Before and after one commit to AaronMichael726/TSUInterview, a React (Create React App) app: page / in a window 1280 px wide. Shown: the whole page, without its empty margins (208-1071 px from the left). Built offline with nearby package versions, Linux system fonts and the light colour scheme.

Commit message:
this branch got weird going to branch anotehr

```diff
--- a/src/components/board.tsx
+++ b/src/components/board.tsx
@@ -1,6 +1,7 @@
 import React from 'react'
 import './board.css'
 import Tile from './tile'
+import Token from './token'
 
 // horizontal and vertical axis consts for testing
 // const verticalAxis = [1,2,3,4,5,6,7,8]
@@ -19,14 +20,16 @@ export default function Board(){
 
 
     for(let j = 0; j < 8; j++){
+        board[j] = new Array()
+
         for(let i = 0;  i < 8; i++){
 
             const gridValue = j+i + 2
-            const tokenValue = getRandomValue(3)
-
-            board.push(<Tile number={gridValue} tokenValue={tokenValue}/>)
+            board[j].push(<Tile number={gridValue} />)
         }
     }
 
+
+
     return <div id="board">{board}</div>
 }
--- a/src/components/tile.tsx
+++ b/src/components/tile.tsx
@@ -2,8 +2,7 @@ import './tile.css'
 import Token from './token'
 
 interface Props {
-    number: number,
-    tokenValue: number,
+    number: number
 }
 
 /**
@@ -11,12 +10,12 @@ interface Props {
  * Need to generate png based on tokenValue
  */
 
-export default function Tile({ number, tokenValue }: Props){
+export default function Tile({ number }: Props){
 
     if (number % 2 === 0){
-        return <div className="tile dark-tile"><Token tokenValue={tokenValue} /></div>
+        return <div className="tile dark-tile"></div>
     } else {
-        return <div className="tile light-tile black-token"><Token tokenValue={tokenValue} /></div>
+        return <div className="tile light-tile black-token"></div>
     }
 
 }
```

####

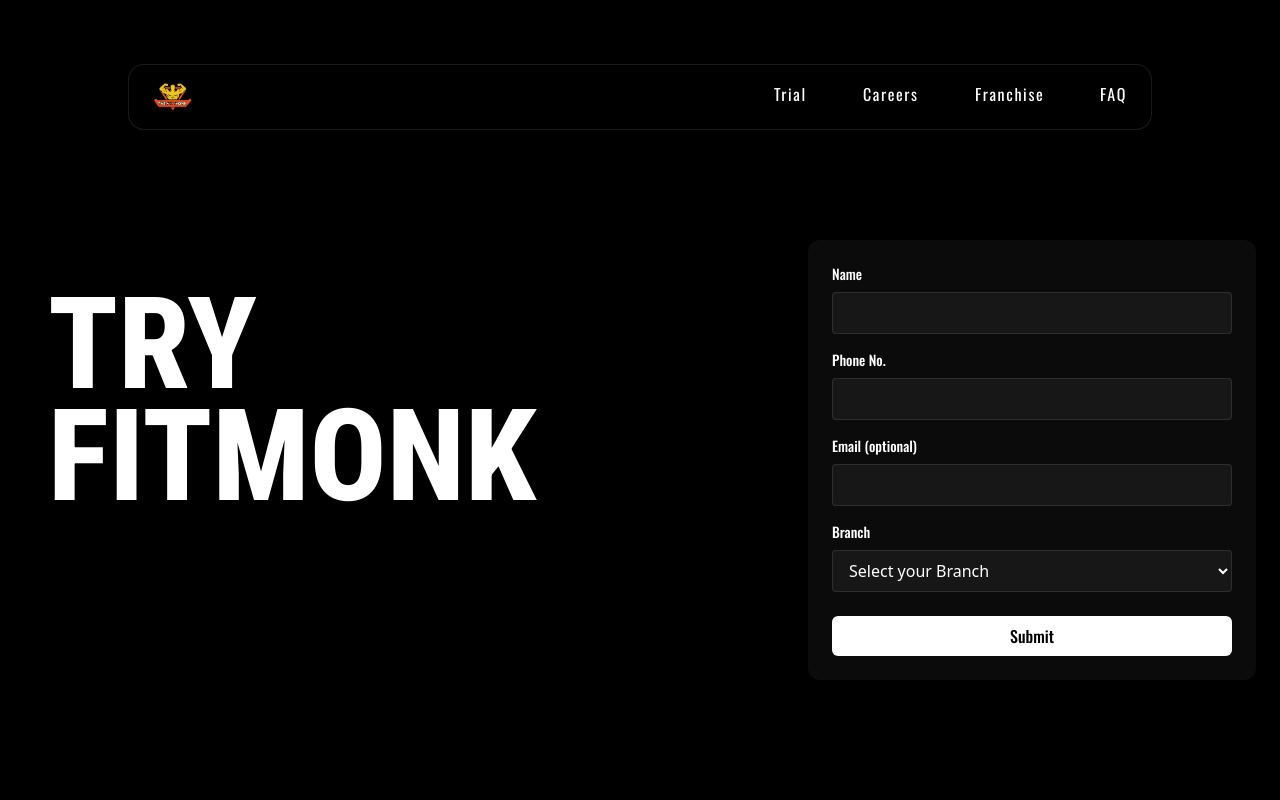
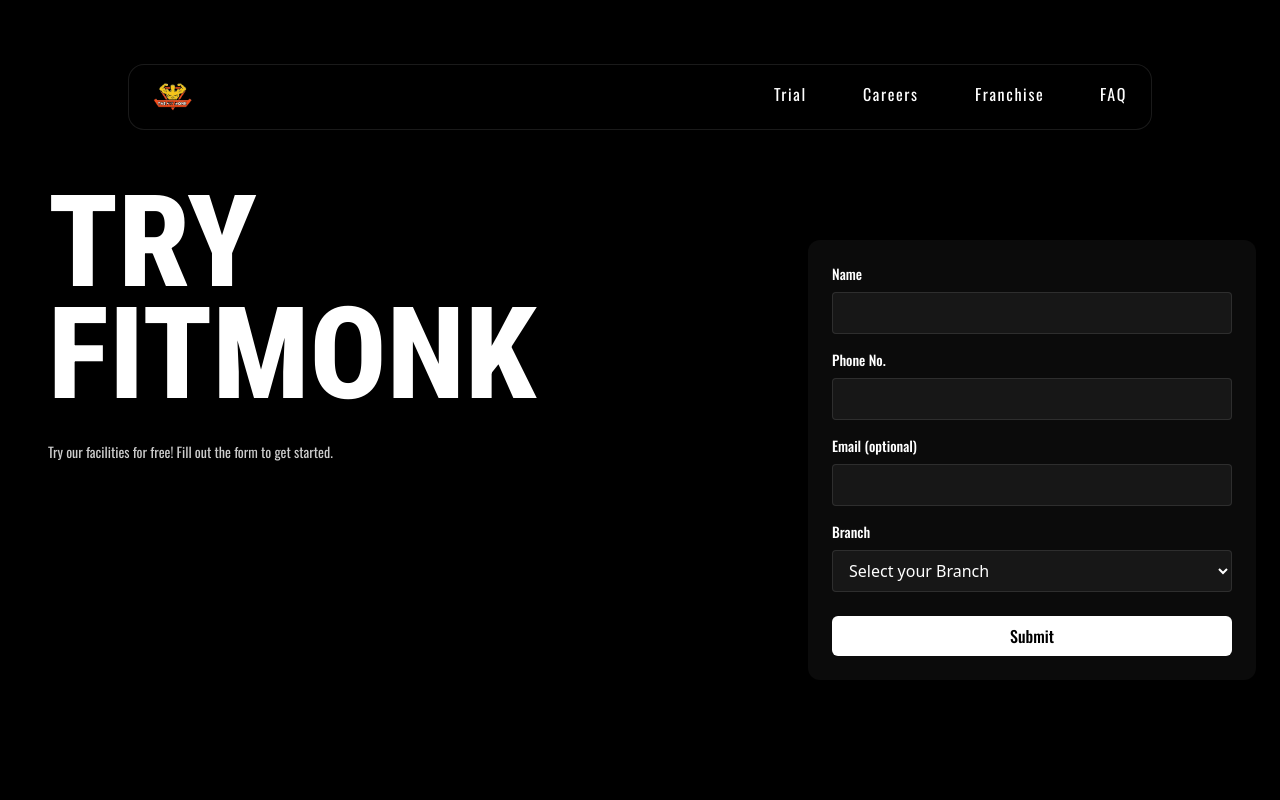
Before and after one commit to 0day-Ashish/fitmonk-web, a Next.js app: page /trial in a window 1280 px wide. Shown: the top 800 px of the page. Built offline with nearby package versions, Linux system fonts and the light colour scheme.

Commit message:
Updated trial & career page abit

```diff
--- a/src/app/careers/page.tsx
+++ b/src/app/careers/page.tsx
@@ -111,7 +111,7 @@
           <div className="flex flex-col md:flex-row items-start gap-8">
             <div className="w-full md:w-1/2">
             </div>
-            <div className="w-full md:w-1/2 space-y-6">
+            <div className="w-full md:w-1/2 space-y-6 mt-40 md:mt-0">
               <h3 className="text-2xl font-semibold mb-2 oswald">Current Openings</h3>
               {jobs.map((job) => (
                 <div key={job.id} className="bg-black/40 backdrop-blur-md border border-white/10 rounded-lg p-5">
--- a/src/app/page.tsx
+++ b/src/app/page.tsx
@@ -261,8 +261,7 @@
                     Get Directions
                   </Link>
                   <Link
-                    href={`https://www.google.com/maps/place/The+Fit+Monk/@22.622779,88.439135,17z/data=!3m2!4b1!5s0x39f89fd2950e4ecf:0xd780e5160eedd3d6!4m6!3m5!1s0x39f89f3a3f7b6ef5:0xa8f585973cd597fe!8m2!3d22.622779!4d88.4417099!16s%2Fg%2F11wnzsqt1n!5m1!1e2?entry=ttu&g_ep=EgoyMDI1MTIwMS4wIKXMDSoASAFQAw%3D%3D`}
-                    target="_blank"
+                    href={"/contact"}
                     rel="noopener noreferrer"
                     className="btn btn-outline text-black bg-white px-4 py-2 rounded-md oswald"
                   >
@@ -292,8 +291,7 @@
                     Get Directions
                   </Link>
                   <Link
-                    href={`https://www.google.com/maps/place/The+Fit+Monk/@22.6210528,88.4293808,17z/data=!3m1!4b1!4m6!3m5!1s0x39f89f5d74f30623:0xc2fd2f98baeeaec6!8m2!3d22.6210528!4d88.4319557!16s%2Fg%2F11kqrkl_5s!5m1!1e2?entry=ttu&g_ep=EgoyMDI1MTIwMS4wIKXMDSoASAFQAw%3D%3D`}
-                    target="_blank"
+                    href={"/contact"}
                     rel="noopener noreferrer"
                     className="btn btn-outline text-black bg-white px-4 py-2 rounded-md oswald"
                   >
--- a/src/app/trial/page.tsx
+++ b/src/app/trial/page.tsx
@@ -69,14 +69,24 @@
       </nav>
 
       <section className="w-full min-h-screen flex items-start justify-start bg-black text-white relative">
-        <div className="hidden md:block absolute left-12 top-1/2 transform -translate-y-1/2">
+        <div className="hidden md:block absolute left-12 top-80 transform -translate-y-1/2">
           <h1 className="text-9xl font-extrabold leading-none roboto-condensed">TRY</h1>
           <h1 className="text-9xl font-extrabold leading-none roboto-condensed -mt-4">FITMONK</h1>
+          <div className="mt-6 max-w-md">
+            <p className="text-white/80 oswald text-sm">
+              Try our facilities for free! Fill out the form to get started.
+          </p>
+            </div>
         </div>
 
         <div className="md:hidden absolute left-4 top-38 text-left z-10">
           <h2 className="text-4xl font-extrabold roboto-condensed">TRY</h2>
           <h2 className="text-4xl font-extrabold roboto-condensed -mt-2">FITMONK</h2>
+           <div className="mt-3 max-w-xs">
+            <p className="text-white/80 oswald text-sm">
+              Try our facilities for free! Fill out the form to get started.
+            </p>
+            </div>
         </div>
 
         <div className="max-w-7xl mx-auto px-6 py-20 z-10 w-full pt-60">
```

####

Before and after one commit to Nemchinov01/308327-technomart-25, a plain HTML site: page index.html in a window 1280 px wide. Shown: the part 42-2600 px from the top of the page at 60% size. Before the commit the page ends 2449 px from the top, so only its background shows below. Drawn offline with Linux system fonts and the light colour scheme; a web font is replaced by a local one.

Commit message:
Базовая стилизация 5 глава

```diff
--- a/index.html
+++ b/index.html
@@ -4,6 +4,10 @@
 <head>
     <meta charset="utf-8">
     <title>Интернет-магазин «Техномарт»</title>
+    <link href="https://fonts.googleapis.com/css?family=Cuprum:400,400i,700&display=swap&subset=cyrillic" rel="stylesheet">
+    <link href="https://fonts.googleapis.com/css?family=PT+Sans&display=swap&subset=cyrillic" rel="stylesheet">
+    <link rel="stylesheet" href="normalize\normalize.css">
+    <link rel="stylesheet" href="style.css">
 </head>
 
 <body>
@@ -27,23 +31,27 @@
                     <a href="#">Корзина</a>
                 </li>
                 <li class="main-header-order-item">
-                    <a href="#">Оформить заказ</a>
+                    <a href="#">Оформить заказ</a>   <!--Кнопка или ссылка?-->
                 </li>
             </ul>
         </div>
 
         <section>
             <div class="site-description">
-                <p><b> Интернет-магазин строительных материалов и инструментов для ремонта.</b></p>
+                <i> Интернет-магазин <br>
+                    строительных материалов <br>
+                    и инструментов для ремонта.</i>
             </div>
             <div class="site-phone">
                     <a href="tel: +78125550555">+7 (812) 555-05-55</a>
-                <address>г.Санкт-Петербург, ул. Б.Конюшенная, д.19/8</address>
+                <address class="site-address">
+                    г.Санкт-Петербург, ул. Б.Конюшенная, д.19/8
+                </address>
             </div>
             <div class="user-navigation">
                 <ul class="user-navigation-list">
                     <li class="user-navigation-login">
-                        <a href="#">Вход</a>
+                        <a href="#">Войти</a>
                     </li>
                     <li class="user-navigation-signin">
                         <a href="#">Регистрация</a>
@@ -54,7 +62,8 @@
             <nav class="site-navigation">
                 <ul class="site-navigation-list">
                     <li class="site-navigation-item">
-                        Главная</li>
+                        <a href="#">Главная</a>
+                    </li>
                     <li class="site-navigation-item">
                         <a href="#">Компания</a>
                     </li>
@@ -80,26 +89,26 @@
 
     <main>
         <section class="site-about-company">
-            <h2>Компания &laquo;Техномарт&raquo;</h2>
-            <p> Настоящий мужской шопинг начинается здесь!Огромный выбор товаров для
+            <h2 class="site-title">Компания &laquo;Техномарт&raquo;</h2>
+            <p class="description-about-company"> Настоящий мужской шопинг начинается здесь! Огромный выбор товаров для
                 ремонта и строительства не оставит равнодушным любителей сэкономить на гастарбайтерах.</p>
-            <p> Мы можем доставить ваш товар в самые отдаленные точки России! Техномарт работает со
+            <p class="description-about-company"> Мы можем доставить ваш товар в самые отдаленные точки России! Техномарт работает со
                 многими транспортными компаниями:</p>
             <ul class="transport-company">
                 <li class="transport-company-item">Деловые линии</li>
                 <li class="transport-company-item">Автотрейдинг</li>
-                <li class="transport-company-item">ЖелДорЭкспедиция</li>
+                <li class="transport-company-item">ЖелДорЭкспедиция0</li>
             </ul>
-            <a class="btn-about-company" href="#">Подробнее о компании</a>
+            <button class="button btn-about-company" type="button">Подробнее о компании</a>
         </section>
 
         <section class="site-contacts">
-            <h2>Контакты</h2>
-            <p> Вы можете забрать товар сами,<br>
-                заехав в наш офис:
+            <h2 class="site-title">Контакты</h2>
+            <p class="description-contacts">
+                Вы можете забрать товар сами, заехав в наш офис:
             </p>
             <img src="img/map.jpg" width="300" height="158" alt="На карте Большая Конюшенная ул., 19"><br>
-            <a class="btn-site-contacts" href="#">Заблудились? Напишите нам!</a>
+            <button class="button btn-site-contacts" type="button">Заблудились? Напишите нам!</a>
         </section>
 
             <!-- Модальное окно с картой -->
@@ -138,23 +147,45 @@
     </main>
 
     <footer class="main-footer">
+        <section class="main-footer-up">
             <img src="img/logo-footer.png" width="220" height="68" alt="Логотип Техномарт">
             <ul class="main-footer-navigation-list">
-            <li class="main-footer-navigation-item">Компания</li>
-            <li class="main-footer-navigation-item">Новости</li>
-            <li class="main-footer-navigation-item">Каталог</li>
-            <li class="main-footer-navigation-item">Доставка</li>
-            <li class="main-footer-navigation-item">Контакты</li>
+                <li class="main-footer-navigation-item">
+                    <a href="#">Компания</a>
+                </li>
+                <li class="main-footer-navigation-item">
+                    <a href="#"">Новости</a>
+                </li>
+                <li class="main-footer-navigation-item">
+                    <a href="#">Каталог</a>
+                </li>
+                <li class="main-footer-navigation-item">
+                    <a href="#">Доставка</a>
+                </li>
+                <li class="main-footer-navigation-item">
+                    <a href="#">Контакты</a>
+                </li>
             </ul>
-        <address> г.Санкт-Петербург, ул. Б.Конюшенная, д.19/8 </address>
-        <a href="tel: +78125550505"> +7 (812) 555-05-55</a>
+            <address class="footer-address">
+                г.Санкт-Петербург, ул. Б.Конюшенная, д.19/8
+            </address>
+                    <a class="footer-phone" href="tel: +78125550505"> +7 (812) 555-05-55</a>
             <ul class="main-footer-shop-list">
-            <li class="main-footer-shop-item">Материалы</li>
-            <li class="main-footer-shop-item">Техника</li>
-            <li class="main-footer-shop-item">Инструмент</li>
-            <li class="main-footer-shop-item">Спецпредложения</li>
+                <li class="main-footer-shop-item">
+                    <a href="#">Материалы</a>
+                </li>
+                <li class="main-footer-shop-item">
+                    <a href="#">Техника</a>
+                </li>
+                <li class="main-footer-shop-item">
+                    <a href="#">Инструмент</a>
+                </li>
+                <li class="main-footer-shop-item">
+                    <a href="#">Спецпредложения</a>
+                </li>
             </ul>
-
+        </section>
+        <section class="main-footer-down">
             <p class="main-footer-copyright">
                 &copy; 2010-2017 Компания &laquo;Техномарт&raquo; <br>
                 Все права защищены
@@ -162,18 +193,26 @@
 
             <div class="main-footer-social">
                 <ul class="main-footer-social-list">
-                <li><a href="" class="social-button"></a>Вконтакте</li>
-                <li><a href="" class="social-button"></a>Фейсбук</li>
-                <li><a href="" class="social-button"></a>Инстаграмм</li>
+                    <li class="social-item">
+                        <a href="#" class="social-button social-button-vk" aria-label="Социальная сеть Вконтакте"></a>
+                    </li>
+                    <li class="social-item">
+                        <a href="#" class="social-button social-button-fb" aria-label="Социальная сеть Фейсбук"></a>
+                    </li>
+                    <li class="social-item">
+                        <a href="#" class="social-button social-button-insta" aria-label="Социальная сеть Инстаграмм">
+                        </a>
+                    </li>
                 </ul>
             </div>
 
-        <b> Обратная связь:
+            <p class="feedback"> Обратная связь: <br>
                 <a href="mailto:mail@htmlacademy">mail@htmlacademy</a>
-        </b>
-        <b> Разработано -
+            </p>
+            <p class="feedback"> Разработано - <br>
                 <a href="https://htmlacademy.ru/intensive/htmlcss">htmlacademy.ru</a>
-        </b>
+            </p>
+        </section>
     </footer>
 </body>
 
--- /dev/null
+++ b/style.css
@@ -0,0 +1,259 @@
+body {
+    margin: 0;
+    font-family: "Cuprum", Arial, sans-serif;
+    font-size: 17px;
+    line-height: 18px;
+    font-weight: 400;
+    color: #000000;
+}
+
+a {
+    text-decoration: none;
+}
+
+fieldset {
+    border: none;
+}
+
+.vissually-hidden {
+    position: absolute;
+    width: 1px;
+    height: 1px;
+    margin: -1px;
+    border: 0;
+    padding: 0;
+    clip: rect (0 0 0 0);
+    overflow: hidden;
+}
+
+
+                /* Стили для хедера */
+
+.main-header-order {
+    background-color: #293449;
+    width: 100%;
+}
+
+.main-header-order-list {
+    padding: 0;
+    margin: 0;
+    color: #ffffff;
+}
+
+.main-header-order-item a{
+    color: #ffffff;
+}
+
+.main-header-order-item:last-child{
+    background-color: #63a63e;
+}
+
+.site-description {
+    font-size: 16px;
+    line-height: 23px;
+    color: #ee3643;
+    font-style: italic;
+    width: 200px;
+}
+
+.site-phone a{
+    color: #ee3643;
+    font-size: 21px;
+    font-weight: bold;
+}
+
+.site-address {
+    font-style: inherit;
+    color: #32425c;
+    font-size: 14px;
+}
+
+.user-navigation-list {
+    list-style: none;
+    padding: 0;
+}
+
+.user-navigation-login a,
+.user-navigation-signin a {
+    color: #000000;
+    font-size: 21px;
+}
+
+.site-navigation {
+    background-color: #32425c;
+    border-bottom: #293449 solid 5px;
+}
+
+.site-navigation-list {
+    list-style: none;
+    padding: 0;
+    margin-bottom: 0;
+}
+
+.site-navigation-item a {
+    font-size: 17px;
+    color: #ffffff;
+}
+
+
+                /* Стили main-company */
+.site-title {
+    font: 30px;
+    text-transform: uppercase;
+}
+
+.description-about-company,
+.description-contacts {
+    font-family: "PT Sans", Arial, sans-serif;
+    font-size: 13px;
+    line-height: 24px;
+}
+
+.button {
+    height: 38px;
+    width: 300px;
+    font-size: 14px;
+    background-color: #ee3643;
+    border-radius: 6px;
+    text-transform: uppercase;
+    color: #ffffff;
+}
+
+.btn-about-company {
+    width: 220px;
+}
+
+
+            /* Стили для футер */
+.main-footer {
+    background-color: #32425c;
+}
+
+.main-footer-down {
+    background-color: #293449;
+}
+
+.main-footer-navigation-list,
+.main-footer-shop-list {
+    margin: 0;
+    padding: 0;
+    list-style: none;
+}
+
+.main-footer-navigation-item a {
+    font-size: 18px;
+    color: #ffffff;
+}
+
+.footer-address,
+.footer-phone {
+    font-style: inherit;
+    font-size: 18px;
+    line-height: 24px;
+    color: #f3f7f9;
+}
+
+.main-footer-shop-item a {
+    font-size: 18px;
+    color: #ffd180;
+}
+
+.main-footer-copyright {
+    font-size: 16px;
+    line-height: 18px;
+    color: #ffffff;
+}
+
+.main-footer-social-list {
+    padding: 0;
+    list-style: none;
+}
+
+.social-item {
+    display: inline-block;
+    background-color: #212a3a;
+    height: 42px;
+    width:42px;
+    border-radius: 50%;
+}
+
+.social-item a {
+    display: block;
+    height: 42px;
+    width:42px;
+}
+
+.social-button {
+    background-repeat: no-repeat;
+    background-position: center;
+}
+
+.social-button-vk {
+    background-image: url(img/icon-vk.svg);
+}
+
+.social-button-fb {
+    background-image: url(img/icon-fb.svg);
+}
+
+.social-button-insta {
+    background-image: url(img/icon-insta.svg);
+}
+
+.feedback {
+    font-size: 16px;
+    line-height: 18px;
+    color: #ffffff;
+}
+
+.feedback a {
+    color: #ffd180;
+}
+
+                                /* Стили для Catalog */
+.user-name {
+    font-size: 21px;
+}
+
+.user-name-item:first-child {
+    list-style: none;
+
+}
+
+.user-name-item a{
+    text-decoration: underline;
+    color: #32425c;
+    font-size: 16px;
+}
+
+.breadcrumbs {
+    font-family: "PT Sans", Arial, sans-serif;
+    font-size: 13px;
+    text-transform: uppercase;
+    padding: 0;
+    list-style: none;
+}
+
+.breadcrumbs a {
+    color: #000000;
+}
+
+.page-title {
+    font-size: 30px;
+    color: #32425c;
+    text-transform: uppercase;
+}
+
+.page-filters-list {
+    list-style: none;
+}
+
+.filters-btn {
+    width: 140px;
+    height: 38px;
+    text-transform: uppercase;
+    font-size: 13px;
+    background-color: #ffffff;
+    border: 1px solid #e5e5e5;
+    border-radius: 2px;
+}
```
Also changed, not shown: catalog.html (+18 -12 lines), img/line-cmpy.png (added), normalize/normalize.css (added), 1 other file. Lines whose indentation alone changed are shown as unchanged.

####

▸ **DIRECTIONS**:
From the material given, work out how many lines hold the string "system"; state that number and nothing further.

▸ **TASK ANSWER**:
3